Let it be said clearly, however, that the reasons for choosing Jesus' way of peacemaking are not wise, at least not in the way sinful human beings normally think. Not wise, and, in fact, the way of Jesus in the world is "sheer folly." Why then would we choose that way? We act in simple obedience to the God who came to live with us in our weakness, and who gave intentionally gave his own life for us on a cross. We make this choice believing that God's love will finally win through the way of the cross, because we know Jesus is risen from the dead, foretelling the final victory of peace. When and where the church is faithful to that calling, it shows in advance the "peaceable kingdom of God in a world wracked by violence."
Hays concludes the paragraph by saying that the church needs to work out just what non-violence means in each situation but always in conformity, as I quoted above, with the seemingly foolish way of our Lord Jesus.

Sadly, there's more interest in the church about other moral issues than there is conversation or conformity with Jesus' clear message and example on this topic.

Friday, January 19, 2018


Today is the 2018 March for Life. I'm reading through the chapter on abortion in Richard B. Hays 1995 book The Moral Vision of the New Testament.

Since the NT doesn't deal with abortion, he has to approach the subject from the way the scriptures portray reality, and then connect that "world view" with the issue of abortion.
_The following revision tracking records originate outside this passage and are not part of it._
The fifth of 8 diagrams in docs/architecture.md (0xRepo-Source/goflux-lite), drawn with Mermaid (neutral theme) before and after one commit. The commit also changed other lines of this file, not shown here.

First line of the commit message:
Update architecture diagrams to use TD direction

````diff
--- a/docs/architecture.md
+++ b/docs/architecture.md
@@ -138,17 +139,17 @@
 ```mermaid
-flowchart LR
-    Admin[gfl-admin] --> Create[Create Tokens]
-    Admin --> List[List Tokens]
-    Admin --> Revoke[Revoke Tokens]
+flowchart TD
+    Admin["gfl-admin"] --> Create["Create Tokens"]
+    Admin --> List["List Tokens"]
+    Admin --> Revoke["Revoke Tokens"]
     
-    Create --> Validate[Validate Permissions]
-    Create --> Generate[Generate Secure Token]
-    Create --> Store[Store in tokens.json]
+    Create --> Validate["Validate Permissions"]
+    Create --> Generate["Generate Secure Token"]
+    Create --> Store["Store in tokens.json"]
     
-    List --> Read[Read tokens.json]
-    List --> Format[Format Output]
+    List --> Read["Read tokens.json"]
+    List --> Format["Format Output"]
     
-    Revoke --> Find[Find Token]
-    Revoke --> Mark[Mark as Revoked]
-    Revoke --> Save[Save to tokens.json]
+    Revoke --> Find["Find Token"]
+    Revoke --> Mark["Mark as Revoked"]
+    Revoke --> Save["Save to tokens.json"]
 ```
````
Hays says:
"To terminate a pregnancy is not only to commit an act of violence, but also to assume responsibility for destroying a work of God, 'from whom are all things and for whom we exist' (1 Cor. 8:6). ... to understand ourselves and God in terms of the Bible's story is to know that we are God's creatures. We neither create ourselves nor belong to ourselves. Within this worldview. abortion--whether it be murder or not--is wrong for the same reason that murder and suicide are wrong: it presumptuously assumes authority to dispose of life that does not belong to us."
He also says that Christians who hold this view cannot, and I would add, should not try to "coerce moral consensus" on this issue. Hays continues:
"We should recognize the futility of seeking to compel the state to enforce Christian teaching against abortion... because we recognize that the convictions that cause us to reject abortion within the church are intelligible only within the [worldview] of Scripture. The church's rejection of abortion is perspective only in light of the gospel of Jesus Christ; in this respect we stand in relation to our culture just as the early church stood in relation to the culture of the Roman Empire."
What matters more than anything is the way we live, the way we love, the way we form a "countercommunity of witness, summoning the world to see the gospel in action," establishing viable alternatives to abortion, providing long-range care for victimized women and unexpected children and families struggling with poverty, mental illness and domestic violence.

Comments welcome.

Monday, January 1, 2018

Not Impossible

If it's true that the "apostolically founded community"* is "the place where the glory of God resides,"* then it's a horrible insult to God when that community, i.e., the church, and its members, live(s) in a selfish way.

Why would the church and its members live selfishly? One reason is that many Christian teachers and leaders have rejected the idea that some of the more challenging parts of the New Testament should be applied to Christian life today. They have said, for example, that Jesus' teachings in Matthew 5-7, teachings known as "The Sermon on the Mount," are an "impossible ideal."

That is really sad. Tragic. Faithless. Apostate.

The truth this this: With God, all things are possible. We do, however, need one another to live the Jesus' life. We shouldn't do this alone.


* From a paragraph in Richard Hay's The Moral Vision of the New Testament. See yesterday's post for a longer quote.